Norway has branded as unacceptable the EU’s decision to allocate a quota of its own in the Svalbard zone, claiming that this move is contrary to Norway’s sovereign rights under the law of the sea.
‘Norway protests against the EU’s unilateral quota allocation for the fisheries protection zone off Svalbard. This is completely unacceptable behaviour by the EU. Norway has the exclusive right to regulate fishing in the fisheries protection zone off Svalbard, and only Norway can allocate EU fishing quotas in the area,’ said Minister of Fisheries and Seafood Odd Emil Ingebrigtsen following a meeting with EU Environment, Maritime and Fisheries Commissioner Virginijus Sinkevičius.
‘For 2021, the EU has allocated itself a quota of 28,431 tonnes of cod in the fisheries protection zone. This is contrary to Norway’s sovereign rights under the law of the sea, and we take the EU’s unilateral quota setting very seriously. I have therefore made it clear to the EU that any fishing beyond Norway’s quota allocations will be an illegal fishery and will be enforced by the Coast Guard in the usual way.’

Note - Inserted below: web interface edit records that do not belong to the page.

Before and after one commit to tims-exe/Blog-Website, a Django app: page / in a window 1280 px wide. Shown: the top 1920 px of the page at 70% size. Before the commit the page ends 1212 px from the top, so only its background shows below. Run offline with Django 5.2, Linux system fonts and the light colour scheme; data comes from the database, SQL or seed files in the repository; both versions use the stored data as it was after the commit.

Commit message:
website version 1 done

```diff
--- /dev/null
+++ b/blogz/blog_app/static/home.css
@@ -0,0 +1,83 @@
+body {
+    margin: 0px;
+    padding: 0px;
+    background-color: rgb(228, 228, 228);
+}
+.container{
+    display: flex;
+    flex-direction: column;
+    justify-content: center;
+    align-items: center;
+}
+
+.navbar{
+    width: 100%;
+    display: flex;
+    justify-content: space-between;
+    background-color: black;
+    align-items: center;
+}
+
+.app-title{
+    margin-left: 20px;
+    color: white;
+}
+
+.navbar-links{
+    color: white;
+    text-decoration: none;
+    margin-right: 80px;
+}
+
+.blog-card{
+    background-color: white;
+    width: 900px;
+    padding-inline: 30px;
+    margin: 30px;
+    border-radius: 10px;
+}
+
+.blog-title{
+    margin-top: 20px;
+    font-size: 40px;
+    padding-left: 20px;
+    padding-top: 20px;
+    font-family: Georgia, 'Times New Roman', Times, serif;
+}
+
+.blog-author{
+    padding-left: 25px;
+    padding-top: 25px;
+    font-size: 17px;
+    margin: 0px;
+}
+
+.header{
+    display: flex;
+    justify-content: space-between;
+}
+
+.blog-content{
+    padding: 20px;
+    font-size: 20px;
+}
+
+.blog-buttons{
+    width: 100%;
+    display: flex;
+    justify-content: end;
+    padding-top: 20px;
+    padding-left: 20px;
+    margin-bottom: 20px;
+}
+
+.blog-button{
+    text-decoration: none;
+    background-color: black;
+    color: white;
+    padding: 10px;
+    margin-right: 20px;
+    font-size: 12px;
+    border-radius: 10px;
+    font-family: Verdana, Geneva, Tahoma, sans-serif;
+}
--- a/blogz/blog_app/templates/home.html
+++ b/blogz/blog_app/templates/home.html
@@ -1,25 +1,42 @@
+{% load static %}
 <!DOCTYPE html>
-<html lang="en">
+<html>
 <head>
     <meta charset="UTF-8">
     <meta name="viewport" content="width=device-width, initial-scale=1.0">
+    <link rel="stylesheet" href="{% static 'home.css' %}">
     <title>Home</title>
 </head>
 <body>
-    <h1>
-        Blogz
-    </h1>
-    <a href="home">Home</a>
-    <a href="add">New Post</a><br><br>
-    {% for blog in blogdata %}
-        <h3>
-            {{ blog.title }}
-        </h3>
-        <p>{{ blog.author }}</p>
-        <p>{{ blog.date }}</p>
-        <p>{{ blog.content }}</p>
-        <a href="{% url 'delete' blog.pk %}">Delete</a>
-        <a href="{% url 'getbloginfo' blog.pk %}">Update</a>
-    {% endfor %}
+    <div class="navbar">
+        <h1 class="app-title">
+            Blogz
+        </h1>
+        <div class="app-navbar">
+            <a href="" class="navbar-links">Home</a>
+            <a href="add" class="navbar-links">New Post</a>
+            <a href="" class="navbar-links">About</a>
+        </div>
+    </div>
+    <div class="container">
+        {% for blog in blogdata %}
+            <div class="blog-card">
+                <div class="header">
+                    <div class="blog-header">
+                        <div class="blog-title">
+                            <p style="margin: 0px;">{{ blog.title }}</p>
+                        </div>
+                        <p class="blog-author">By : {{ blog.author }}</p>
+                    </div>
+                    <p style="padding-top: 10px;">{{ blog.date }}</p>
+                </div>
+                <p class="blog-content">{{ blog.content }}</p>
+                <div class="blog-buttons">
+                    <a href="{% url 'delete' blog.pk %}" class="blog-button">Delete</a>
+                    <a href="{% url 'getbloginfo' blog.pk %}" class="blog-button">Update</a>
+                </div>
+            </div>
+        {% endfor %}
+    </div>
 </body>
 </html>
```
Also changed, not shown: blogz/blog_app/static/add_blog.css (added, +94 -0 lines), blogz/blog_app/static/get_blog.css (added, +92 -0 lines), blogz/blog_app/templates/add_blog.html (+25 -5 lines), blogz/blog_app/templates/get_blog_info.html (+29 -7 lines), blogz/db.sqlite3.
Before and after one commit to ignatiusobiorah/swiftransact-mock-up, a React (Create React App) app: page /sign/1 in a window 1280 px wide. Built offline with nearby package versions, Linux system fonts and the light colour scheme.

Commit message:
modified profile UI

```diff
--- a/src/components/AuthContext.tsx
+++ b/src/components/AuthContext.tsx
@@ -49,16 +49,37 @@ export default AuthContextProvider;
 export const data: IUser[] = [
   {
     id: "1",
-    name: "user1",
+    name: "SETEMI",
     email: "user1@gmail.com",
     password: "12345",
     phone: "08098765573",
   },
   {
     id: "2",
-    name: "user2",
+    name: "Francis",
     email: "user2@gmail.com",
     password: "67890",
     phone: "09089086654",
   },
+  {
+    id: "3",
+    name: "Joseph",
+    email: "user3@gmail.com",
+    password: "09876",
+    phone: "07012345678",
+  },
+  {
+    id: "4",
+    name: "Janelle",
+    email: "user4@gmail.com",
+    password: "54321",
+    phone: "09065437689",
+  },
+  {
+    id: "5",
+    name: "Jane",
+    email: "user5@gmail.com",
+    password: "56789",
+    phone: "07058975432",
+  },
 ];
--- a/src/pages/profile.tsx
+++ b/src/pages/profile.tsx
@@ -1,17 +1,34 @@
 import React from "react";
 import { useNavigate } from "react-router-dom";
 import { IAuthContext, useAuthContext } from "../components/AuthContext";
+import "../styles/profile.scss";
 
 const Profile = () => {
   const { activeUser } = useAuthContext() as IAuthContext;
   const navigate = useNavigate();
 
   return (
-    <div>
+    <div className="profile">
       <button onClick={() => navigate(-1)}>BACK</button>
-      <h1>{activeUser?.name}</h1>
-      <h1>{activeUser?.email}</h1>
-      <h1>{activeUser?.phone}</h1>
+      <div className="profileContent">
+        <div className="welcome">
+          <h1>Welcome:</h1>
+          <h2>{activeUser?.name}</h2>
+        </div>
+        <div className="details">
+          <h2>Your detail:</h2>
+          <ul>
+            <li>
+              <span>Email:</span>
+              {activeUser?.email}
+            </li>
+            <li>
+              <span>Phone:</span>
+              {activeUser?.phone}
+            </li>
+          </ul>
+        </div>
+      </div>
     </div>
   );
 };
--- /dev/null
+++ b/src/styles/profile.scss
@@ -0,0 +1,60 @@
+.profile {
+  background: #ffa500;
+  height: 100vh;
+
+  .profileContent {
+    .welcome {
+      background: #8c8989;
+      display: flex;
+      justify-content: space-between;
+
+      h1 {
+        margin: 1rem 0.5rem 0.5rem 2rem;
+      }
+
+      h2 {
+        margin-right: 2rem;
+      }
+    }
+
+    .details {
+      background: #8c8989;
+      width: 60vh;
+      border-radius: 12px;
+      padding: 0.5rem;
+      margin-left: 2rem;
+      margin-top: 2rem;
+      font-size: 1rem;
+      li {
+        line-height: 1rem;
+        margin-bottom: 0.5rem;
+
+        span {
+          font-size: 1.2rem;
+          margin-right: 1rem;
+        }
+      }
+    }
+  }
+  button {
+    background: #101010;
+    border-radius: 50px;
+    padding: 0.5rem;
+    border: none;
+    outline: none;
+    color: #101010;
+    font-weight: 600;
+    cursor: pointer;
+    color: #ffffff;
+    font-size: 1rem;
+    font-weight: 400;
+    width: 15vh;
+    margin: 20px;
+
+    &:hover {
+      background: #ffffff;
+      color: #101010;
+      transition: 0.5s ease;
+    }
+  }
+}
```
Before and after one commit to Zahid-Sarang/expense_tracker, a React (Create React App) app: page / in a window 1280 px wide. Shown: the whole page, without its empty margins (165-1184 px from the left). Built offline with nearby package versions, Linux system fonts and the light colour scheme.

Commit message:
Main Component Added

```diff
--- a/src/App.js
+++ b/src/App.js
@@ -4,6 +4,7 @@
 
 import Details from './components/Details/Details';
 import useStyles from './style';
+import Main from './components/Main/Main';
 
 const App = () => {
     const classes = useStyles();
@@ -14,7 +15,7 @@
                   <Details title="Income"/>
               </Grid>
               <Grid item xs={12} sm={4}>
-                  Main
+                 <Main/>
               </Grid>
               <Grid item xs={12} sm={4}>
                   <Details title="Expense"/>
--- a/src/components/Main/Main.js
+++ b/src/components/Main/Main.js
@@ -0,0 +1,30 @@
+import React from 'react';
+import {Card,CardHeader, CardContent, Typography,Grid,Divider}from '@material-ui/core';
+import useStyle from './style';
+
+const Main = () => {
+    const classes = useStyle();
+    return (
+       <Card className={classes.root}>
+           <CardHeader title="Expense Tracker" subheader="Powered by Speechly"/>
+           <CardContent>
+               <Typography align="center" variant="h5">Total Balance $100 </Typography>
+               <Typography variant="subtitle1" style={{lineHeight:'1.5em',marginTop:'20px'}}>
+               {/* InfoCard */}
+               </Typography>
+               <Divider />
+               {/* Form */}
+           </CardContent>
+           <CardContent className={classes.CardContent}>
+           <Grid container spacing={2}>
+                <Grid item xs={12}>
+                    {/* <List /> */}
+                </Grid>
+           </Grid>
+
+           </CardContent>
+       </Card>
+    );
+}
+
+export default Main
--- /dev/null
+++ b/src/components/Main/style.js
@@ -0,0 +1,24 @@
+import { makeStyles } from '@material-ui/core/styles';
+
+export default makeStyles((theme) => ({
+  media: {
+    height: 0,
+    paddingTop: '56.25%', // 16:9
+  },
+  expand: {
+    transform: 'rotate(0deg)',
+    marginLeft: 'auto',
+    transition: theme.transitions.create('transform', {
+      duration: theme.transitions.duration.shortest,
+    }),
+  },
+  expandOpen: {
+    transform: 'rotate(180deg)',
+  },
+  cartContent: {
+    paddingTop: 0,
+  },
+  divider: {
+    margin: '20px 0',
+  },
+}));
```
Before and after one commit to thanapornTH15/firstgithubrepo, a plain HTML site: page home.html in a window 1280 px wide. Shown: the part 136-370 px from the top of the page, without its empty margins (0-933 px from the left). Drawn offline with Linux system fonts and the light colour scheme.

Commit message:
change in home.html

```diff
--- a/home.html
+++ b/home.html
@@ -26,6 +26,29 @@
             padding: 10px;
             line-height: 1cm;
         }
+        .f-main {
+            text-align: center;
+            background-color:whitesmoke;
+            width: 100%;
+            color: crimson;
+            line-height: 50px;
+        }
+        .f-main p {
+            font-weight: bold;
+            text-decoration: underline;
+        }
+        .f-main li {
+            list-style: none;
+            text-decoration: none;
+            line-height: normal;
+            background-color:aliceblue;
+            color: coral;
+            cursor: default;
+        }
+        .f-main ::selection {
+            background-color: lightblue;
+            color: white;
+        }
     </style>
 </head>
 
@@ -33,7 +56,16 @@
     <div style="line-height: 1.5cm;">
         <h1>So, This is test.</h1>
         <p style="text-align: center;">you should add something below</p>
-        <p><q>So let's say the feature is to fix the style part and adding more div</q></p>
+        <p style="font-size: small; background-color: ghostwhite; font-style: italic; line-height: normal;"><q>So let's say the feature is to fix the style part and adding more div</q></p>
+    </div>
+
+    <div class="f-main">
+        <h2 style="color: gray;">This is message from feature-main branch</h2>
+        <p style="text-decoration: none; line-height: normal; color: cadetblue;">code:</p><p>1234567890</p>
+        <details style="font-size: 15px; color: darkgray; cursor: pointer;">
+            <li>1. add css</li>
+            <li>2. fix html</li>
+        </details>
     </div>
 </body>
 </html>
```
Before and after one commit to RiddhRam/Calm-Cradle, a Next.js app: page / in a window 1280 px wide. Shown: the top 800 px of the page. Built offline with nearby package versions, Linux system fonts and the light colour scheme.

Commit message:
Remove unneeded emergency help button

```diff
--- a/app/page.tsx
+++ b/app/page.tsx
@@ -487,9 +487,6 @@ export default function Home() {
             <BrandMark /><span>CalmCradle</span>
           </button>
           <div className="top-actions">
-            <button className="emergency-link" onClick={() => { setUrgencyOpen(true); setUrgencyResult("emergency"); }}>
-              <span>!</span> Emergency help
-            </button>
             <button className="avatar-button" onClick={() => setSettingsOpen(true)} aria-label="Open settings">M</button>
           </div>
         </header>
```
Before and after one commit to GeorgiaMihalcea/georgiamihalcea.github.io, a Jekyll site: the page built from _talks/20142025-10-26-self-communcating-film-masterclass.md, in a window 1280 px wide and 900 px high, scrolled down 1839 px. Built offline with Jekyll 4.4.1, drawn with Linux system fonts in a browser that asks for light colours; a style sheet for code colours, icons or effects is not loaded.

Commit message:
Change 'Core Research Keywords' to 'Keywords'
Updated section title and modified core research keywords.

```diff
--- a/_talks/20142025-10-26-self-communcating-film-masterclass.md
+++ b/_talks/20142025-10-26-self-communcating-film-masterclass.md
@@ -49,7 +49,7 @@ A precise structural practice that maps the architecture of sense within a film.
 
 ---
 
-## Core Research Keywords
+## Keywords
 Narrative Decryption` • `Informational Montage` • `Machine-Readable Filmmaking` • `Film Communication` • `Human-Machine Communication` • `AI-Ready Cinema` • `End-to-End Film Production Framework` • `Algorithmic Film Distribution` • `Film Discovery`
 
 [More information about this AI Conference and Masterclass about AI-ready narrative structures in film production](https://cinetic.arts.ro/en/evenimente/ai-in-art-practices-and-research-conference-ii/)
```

Since the establishment of the 200-nautical mile fisheries protection zone around Svalbard in 1977, Norway has allocated quotas to third countries based on historic track records, and has for 2021 allocated the EU a 17,885 tonne cod quota for the zone.
According to a statement by the Ministry of Fisheries and Seafood, following the UK’s departure from the European Union, UK historic catches can not form the basis of any quota allocated to the EU, and historic UK catch levels were therefore deducted as the 2021 EU quotas were calculated.
Negotiations continue between the EU, the UK and Norway over fisheries agreements for 2021.
Odd Emil Ingebrigtsen said that Commissioner Sinkevičius has agreed that these negotiations should now be accelerated so that agreements can be put in place for 2021.